==== Records ====
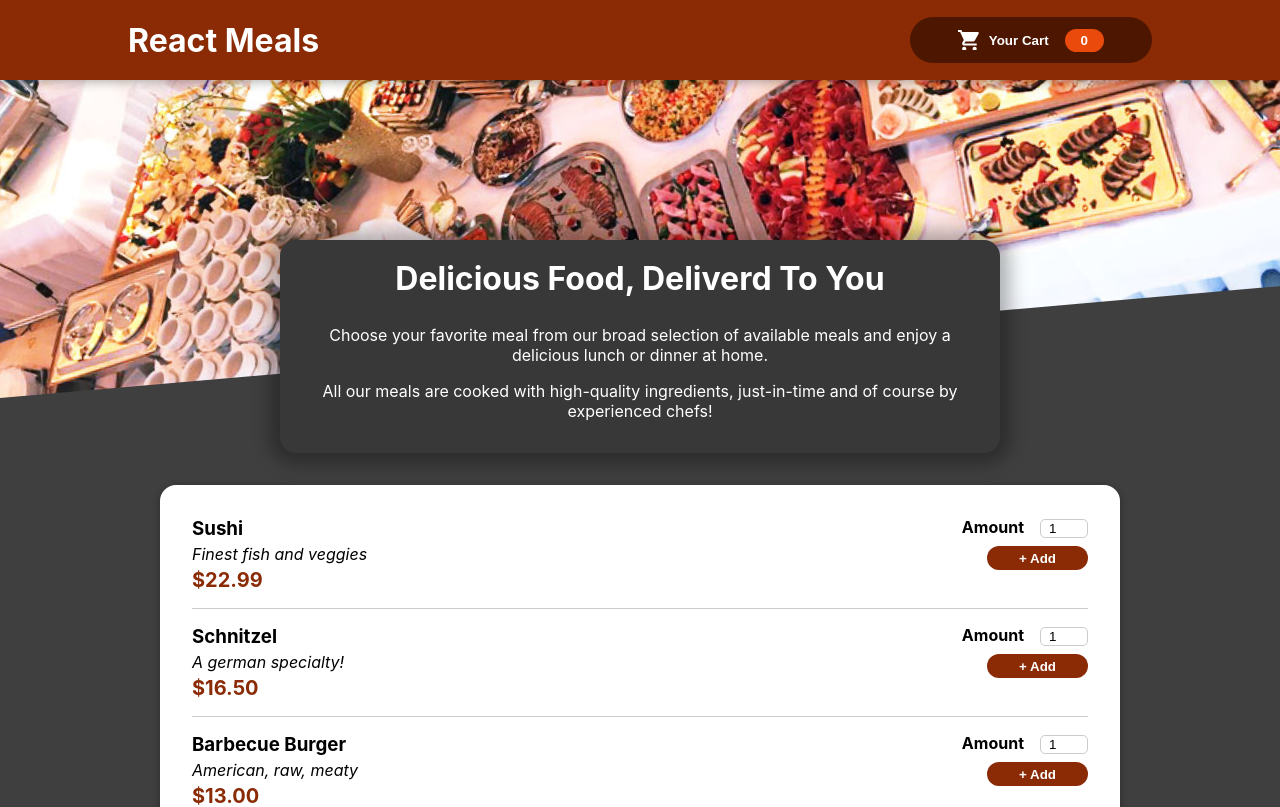
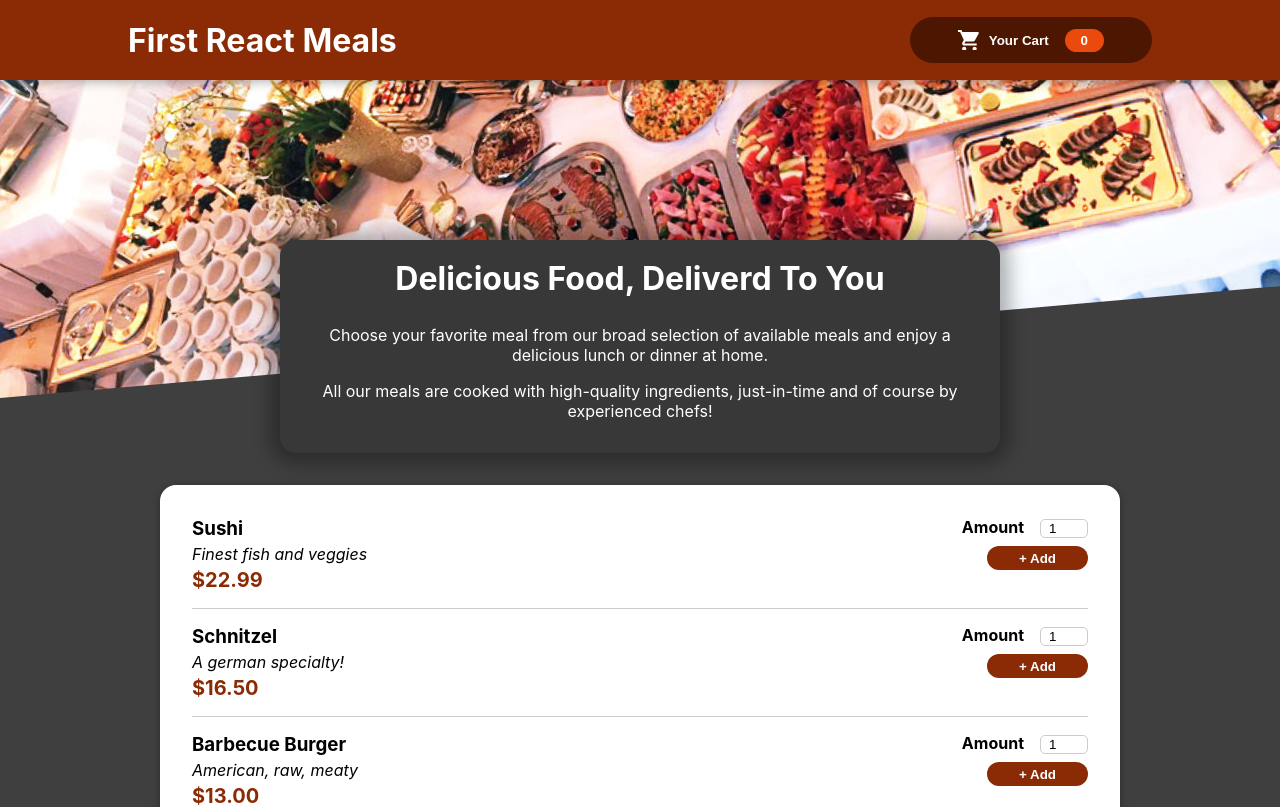
Before and after one commit to mlmlmlml00700700700/reactmeal, a React (Create React App) app: page / in a window 1280 px wide. Shown: the top 807 px of the page. Built offline with nearby package versions, Linux system fonts and the light colour scheme; the HTML template or start-up script is replaced by a standard one.

Commit message:
h1수정

```diff
--- a/src/components/Layout/Header.jsx
+++ b/src/components/Layout/Header.jsx
@@ -8,7 +8,7 @@ const Header = (props) => {
   return (
     <>
       <header className={classes.header}>
-        <h1>React Meals</h1>
+        <h1>First React Meals</h1>
         <HeaderCartButton onclick={props.onShowCart} />
       </header>
       <div className={classes["main-image"]}>
```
====
● Assigned task
Could every entry above be printed again exactly, images excluded?

● Response to this exercise
Before and after one commit to mlmlmlml00700700700/reactmeal, a React (Create React App) app: page / in a window 1280 px wide. Shown: the top 807 px of the page. Built offline with nearby package versions, Linux system fonts and the light colour scheme; the HTML template or start-up script is replaced by a standard one.

Commit message:
h1수정

```diff
--- a/src/components/Layout/Header.jsx
+++ b/src/components/Layout/Header.jsx
@@ -8,7 +8,7 @@ const Header = (props) => {
   return (
     <>
       <header className={classes.header}>
-        <h1>React Meals</h1>
+        <h1>First React Meals</h1>
         <HeaderCartButton onclick={props.onShowCart} />
       </header>
       <div className={classes["main-image"]}>
```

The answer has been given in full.